In case it wasn't already clear, the guidance, though light, pretty much confirms a win in the next Apple phones and the Q&A reinforces that.  So that's a future positive.  It shouldn't be too hard for analysts to figure that one out; so I'm looking for upside, but the news is balanced by Korea looking a bit scary in the medium-term.  Management sees market share there dropping from the 80% range to as low as 50 or 60%.  Given that Korea is only 27% of InvenSense's business now, that's not as bad as it sounds.  It's also likely to be temporary.  The Koreans are looking to lead the way in flexible electronics, probably ramping late next year. That should help to alleviate the macro concerns that have InvenSense management so cautious on guidance right now.

The wildcard is a patent cross licensing deal which resulted in an $11.7M GAAP-only charge.  This is probably a modification to the deal with STMicro, and the amount of the charge roughly fits the stock increase I noted from the S-8.  The first patent-cross licensing deal with STM wasn't the positive I had hoped for, and with no details available on this one yet, it's hard to be sure of the impact. 

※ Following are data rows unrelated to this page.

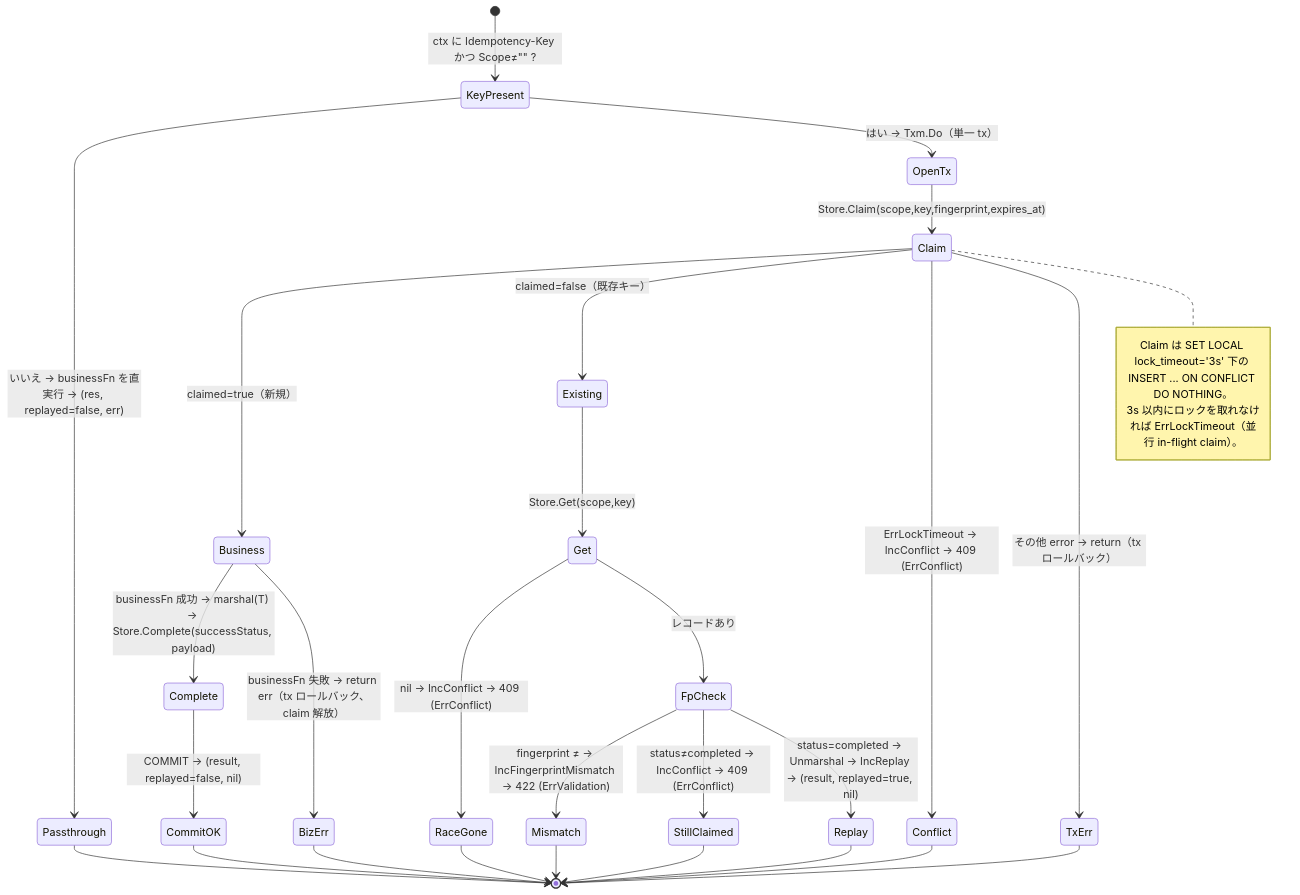
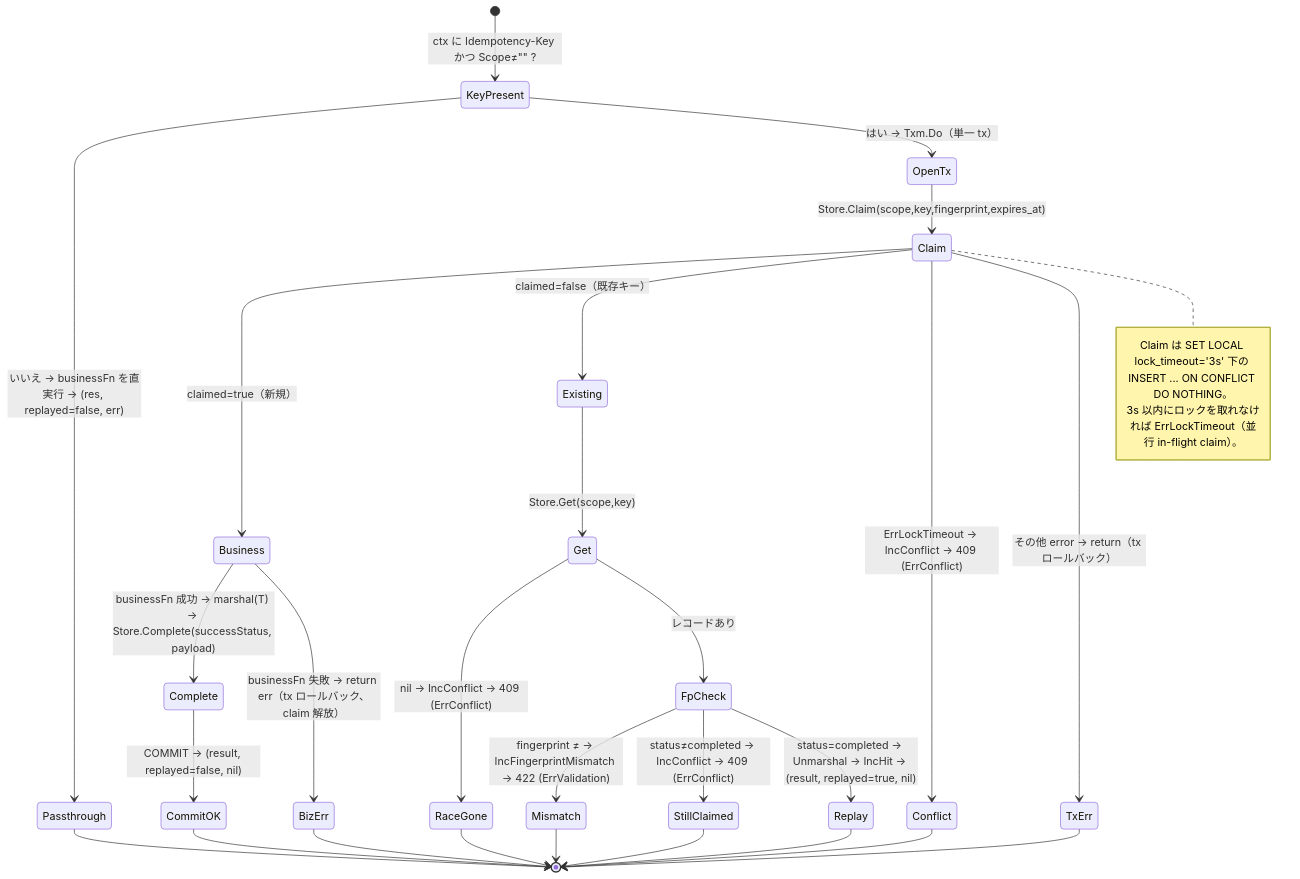
Before and after one commit to Tomy-ch/go-boilerplate: the second of 6 diagrams in docs/ja/design/idempotency.ja.md, drawn with Mermaid. The commit also changed other lines of this file and 21 other files, not shown here.

````diff
--- a/docs/ja/design/idempotency.ja.md
+++ b/docs/ja/design/idempotency.ja.md
@@ -58,38 +58,38 @@
 ```mermaid
 stateDiagram-v2
     [*] --> KeyPresent: ctx に Idempotency-Key かつ Scope≠"" ?
     KeyPresent --> Passthrough: いいえ → businessFn を直実行 → (res, replayed=false, err)
     KeyPresent --> OpenTx: はい → Txm.Do（単一 tx）
     Passthrough --> [*]
 
     OpenTx --> Claim: Store.Claim(scope,key,fingerprint,expires_at)
     Claim --> Business: claimed=true（新規）
     Claim --> Existing: claimed=false（既存キー）
     Claim --> Conflict: ErrLockTimeout → IncConflict → 409 (ErrConflict)
     Claim --> TxErr: その他 error → return（tx ロールバック）
 
     Business --> Complete: businessFn 成功 → marshal(T) → Store.Complete(successStatus, payload)
     Business --> BizErr: businessFn 失敗 → return err（tx ロールバック、claim 解放）
     Complete --> CommitOK: COMMIT → (result, replayed=false, nil)
 
     Existing --> Get: Store.Get(scope,key)
     Get --> RaceGone: nil → IncConflict → 409 (ErrConflict)
     Get --> FpCheck: レコードあり
     FpCheck --> Mismatch: fingerprint ≠ → IncFingerprintMismatch → 422 (ErrValidation)
     FpCheck --> StillClaimed: status≠completed → IncConflict → 409 (ErrConflict)
-    FpCheck --> Replay: status=completed → Unmarshal → IncReplay → (result, replayed=true, nil)
+    FpCheck --> Replay: status=completed → Unmarshal → IncHit → (result, replayed=true, nil)
 
     CommitOK --> [*]
     Conflict --> [*]
     TxErr --> [*]
     BizErr --> [*]
     RaceGone --> [*]
     Mismatch --> [*]
     StillClaimed --> [*]
     Replay --> [*]
 
     note right of Claim
       Claim は SET LOCAL lock_timeout='3s' 下の INSERT ... ON CONFLICT DO NOTHING。
       3s 以内にロックを取れなければ ErrLockTimeout（並行 in-flight claim）。
     end note
 ```
````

Markets don't like uncertainty, and price target cuts from Northland ($15 from $18, Neutral from Outperform) and Ascendiant ($17 from $20, Buy) won't help either.  Nonetheless, I'm not inclined to be too concerned about pre-market movement.  Retail investors are starting to see that the company is performing consistently, but institutional ones will continue to fret about margins.  The will also want to see harder evidence of success in the non-mobile markets that InvenSense is expanding into. 

Other significant points from the call:
  • Dead Reckoning:  the InvenSense Positioning Library is shipping to a major smartphone OEM and is in software trials at several global brands.
  • Analog Audio: "We expect to see revenue from these applications and others by the end of our fiscal year. While the mobile market still lags behind other verticals in its requirement for high-end audio performance, we do believe that sound quality particularly for video will eventually become a competitive differentiator."
  • Digital Audio: is longer term, but more important as it enables always on sensor fusion.  Management cites early interest at a number of mobile OEMs, as well as design win success in wearable applications.
One subscriber asks if I could agree that INVN will be back to the $14-15 range soon, and I think the answer is yes.  It may be immediate, if the market is as confident as I am about the next win(s) at Apple, or it could wait for the teardown of those devices.  Beyond that I still see the same potential together with increased execution risk. 

I'll be keen to hear details of the cross-licensing deal, and that could come even before hard confirmation on the Apple devices.  Just as with the first time around, I see this as clearing the way to acquisition.  In particular I note that the recent memory breakthrough at Intel/Micron points the way to single-chip mobile devices.  Those chips will want integrated sensors, and InvenSense is the clear choice.